A twist of focus in the telling of Romeo and Juliet blows a curious air across a strangely fragmented production.
No-one could argue with the breadth and depth of talent that lies within the Northern Ballet company. These dancers are individually and collectively renowned for being superb all-round performers, their acting skills frequently noted alongside their irrefutable dance expertise. However, their latest production of Romeo and Juliet demonstrates why this just isn’t enough to ensure a full-scale production really hits the mark, as this one just missed.

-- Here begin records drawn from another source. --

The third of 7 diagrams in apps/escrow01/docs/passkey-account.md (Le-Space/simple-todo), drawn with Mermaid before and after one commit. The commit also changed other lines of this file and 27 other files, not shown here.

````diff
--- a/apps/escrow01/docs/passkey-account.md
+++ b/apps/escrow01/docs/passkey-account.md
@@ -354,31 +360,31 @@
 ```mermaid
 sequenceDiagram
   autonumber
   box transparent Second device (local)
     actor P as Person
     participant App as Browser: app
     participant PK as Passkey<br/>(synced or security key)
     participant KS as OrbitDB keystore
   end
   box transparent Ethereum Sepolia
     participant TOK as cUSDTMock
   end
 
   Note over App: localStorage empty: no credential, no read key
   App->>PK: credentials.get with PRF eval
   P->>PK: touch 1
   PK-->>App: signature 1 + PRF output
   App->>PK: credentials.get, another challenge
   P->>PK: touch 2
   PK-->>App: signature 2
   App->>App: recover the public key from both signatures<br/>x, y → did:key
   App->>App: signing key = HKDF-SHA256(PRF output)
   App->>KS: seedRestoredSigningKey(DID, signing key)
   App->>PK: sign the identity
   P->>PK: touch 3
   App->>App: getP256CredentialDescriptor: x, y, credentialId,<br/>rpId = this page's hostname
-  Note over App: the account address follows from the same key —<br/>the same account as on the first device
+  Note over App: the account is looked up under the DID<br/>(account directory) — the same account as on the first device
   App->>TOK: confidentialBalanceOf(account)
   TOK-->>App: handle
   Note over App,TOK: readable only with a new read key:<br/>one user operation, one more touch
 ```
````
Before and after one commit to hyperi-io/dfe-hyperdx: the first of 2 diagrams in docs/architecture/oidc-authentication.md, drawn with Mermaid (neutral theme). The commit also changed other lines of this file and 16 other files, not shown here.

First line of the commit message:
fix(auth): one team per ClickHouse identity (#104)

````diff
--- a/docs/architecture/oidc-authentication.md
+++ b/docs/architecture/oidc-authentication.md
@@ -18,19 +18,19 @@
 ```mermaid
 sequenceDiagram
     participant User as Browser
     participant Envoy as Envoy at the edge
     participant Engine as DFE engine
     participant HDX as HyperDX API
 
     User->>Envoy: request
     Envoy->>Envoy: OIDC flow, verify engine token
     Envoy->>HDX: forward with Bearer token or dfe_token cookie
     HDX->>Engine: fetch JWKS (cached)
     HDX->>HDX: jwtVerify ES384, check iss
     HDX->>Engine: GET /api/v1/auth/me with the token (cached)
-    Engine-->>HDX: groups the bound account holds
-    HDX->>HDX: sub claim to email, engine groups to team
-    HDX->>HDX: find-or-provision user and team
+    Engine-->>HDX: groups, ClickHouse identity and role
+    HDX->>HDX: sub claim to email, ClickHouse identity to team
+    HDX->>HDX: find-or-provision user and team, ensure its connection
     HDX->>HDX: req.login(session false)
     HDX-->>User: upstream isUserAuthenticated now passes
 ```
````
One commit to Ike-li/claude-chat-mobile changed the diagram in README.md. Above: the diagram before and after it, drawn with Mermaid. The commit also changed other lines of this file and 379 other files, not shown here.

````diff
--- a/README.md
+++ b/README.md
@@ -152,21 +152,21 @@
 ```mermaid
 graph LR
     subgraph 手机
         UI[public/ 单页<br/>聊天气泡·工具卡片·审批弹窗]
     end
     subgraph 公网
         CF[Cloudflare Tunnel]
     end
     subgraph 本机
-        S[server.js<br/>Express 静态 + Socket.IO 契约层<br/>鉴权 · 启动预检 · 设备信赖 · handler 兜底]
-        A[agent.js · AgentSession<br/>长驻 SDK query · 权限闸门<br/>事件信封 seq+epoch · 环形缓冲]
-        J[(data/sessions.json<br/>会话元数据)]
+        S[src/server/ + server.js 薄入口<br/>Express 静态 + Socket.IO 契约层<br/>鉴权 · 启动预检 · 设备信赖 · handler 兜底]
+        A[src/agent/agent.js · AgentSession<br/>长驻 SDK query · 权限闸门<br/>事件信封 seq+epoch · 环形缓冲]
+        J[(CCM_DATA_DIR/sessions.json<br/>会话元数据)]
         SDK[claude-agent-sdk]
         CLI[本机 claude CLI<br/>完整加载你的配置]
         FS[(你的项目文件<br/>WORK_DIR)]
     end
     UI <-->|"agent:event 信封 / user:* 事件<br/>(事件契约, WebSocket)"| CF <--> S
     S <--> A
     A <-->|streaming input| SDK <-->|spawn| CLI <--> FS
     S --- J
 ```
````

This was a peculiar mixture of high-art and esoteric symbolism at one end of the scale and crude and obvious gesticulation at the other, with little to smooth the transition between the two. The overtly comic choreography of Juliet’s Nurse chimed with the ‘phooar’ faces and groping of breasts that the younger members of the Capulet and Montague crew continually engaged in, but jarred awkwardly against what should – and could - have been moments of deepest intensity and feeling, such as Juliet strangling herself with a ribbon of Romeo’s blood at the end of Act III.
Friar Lawrence, majestically performed by Isaac Lee-Baker, was recast here as a tortured soul who manipulated events – perhaps unwillingly, but nevertheless inevitably - to ensure that the star-crossed lovers fulfilled their tragic destiny. At the beginning of Act II, he rather sinisterly performed in a puppet show that enacted their story from passion through to death; and in the final scene, apparently hid while the mourners came and Romeo took his own life, creeping out in anguish only after the event, in time to bear witness to Juliet’s rude awakening. This provided a different – and interesting - thread with which to weave the story together, but it introduced an additional plotline that was too psychologically complex to be fully explained or understood through the language of dance.
The whole cast put in a solid performance, led by Martha Leebolt who skilfully balanced Juliet’s passion and gauche naivety, and Giuliano Contadini who, as Romeo, demonstrated his prowess in both dancing and acting to give a particularly emotionally-charged performance in the heartbreaking final scene. The live orchestra also lent their weight, producing a stirring rendition of Prokofiev’s marvellous score. It was the monochrome set, lighting and costumes and disjointed choreography that unfortunately failed to gel this production together.
This is one for those well-versed in both Shakespeare and ballet, who will appreciate the starkly classic style. Not for those looking for an introduction.